The Orion program is separate from another program being developed jointly by SpaceX and Boeing to develop what would essentially operate as a “taxi” for American astronauts to and from the International Space Station as a replacement for the Space Shuttle and, quite obviously, to reduce American dependence on Russian Soyuz craft to get astronauts on and off the space station. As with the unmanned vehicles that SpaceX has already sent to ISS successfully, with the next such mission scheduled to make deliveries later this month. A competing private launch system called Antares and developed by Orbital Sciences suffered a serious setback in October when the first flight of the system exploded shortly after liftoff from a NASA launch facility in Virginia. The SpaceX/Boeing project is based on SpaceX’s designs but would be used to send human beings to the station as well as cargo to the station. For anything more ambitious, including sending human beings back to the Moon, to near-Earth asteroids, or to Mars, though, NASA is going to need something far more powerful and sophisticated than the Boeing/SpaceX system. This is where Orion, and eventually the Space Launch System (SLS) rocket comes into play.

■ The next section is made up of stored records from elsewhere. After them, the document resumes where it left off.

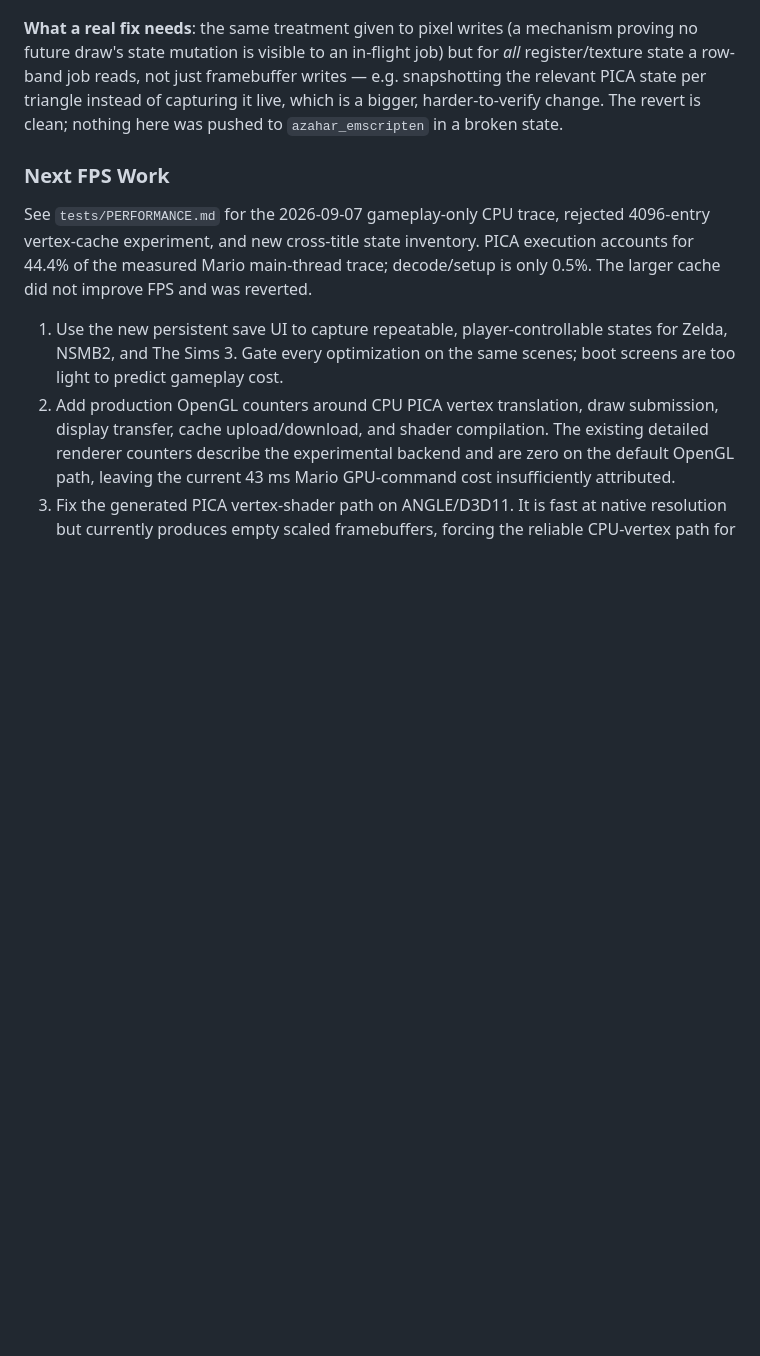
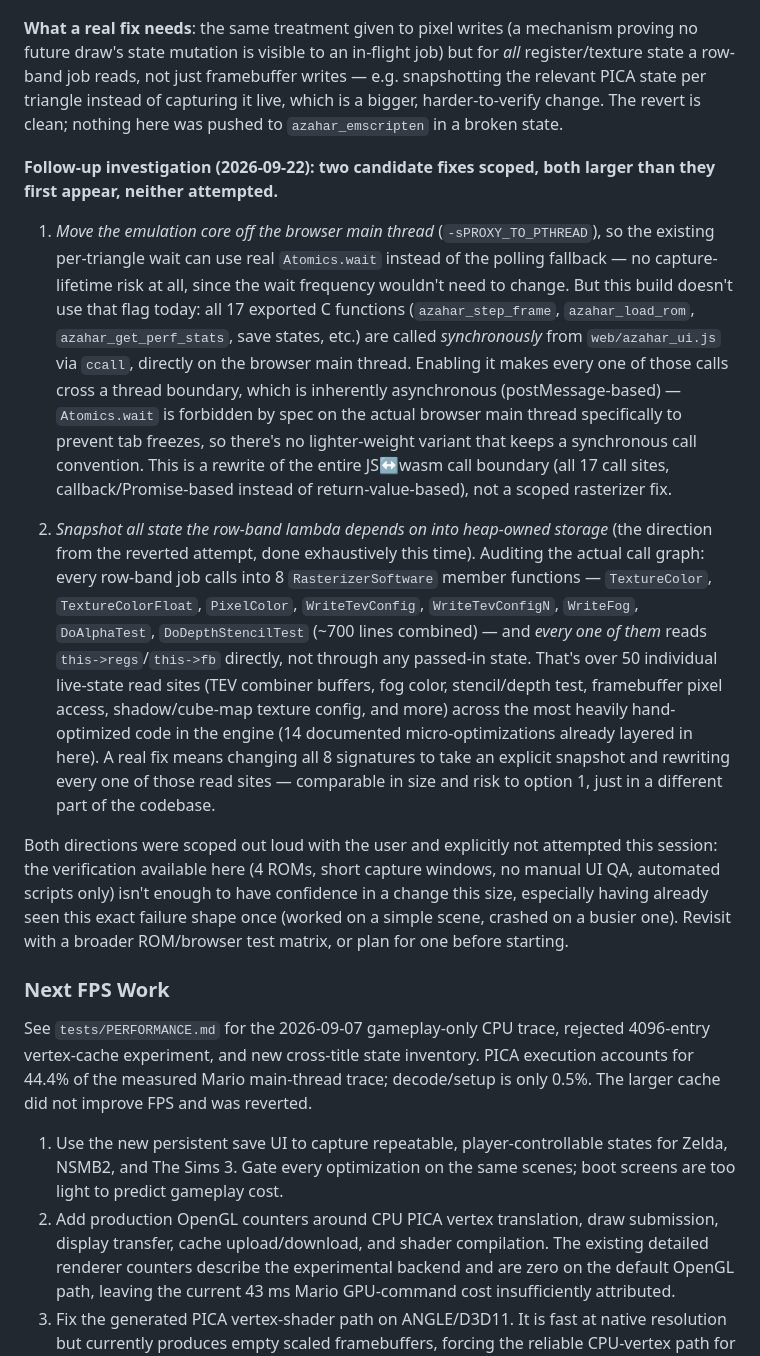
Before and after one commit to Shubin123/azahar_web, a Markdown page: PROJECT.md, the part around the change. Drawn GitHub-style; blank space fills up the shorter version.

Commit message:
Quantify both candidate fixes for the rasterizer wait overhead
Investigated the two directions raised after the reverted attempt:
PROXY_TO_PTHREAD (so the existing wait could use real Atomics.wait) and
a full state-snapshot audit (finishing what the reverted attempt
started). Neither was implemented. PROXY_TO_PTHREAD turns out to
require rewriting all 17 JS<->wasm call sites in web/azahar_ui.js from
synchronous ccall to async/callback style, since Atomics.wait is
forbidden by spec on the actual browser main thread and there's no
lighter-weight variant. The snapshot audit turns out to span 8
RasterizerSoftware member functions (~700 lines) with 50+ live regs/fb
read sites, not just ProcessTriangle -- comparable in size and risk to
the pthread option. Recorded both scope assessments in PROJECT.md so a
future attempt doesn't have to re-derive them; nothing was changed in
azahar_emscripten this pass (investigation only, no code edits).

```diff
--- a/PROJECT.md
+++ b/PROJECT.md
@@ -196,6 +196,14 @@ It builds, and screenshots for Cubic Ninja's title screen were pixel-identical b
 
 **What a real fix needs**: the same treatment given to pixel writes (a mechanism proving no future draw's state mutation is visible to an in-flight job) but for *all* register/texture state a row-band job reads, not just framebuffer writes — e.g. snapshotting the relevant PICA state per triangle instead of capturing it live, which is a bigger, harder-to-verify change. The revert is clean; nothing here was pushed to `azahar_emscripten` in a broken state.
 
+**Follow-up investigation (2026-09-22): two candidate fixes scoped, both larger than they first appear, neither attempted.**
+
+1. *Move the emulation core off the browser main thread* (`-sPROXY_TO_PTHREAD`), so the existing per-triangle wait can use real `Atomics.wait` instead of the polling fallback — no capture-lifetime risk at all, since the wait frequency wouldn't need to change. But this build doesn't use that flag today: all 17 exported C functions (`azahar_step_frame`, `azahar_load_rom`, `azahar_get_perf_stats`, save states, etc.) are called *synchronously* from `web/azahar_ui.js` via `ccall`, directly on the browser main thread. Enabling it makes every one of those calls cross a thread boundary, which is inherently asynchronous (postMessage-based) — `Atomics.wait` is forbidden by spec on the actual browser main thread specifically to prevent tab freezes, so there's no lighter-weight variant that keeps a synchronous call convention. This is a rewrite of the entire JS↔wasm call boundary (all 17 call sites, callback/Promise-based instead of return-value-based), not a scoped rasterizer fix.
+
+2. *Snapshot all state the row-band lambda depends on into heap-owned storage* (the direction from the reverted attempt, done exhaustively this time). Auditing the actual call graph: every row-band job calls into 8 `RasterizerSoftware` member functions — `TextureColor`, `TextureColorFloat`, `PixelColor`, `WriteTevConfig`, `WriteTevConfigN`, `WriteFog`, `DoAlphaTest`, `DoDepthStencilTest` (~700 lines combined) — and *every one of them* reads `this->regs`/`this->fb` directly, not through any passed-in state. That's over 50 individual live-state read sites (TEV combiner buffers, fog color, stencil/depth test, framebuffer pixel access, shadow/cube-map texture config, and more) across the most heavily hand-optimized code in the engine (14 documented micro-optimizations already layered in here). A real fix means changing all 8 signatures to take an explicit snapshot and rewriting every one of those read sites — comparable in size and risk to option 1, just in a different part of the codebase.
+
+Both directions were scoped out loud with the user and explicitly not attempted this session: the verification available here (4 ROMs, short capture windows, no manual UI QA, automated scripts only) isn't enough to have confidence in a change this size, especially having already seen this exact failure shape once (worked on a simple scene, crashed on a busier one). Revisit with a broader ROM/browser test matrix, or plan for one before starting.
+
 ### Next FPS Work
 
 See `tests/PERFORMANCE.md` for the 2026-09-07 gameplay-only CPU trace, rejected
```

The SLS, which is described in greater detail in many articles on its NASA information page, is eventually intended to become the primary heavy lift rocket for NASA use, able to carry both crew and cargo into higher Earth orbit than the ISS and onto journeys beyond Earth orbit. In many respects, it would be the most powerful rocket that NASA has made use of since the legendary Saturn V that carried men to the Moon from Apollo 8 in 1968 through Apollo 17 in 1972. In its most powerful configuration, of course, the SLS would need to provide sufficient lift and escape velocity to propel a manned crew and everything that would be needed to support it to the surface of Mars, but that’s something that wouldn’t occur until the 2030s at the earliest and would require the resolution of a number of logistical issues ranging from the impact of long-term space travel on humans to issues involving exposure to the radiation of space once the crew has left the protection of the Van Allen Radiation Belt. Before we get there, though, SLS would likely be the means for Americans to return to the Moon for the first time since the early 1970s and, perhaps, the utilization of that more familiar and closer environment to experiment with the means by which humans could survive for long periods on the surface of Mars in a future mission. All of that is far off, of course, and we aren’t even likely to see the next test mission for Orion for another four years, but today’s developments were a significant first step toward reestablishing a manned space exploration program that, quite honestly, has been moribund since Gene Cernan and Harrison Schmitt left the surface of the Moon on December 14, 1972.
Here’s video of the launch as covered by NASA television, including post-launch video of Orion as it began to enter orbit (close up launch video here):
And here’s the splashdown: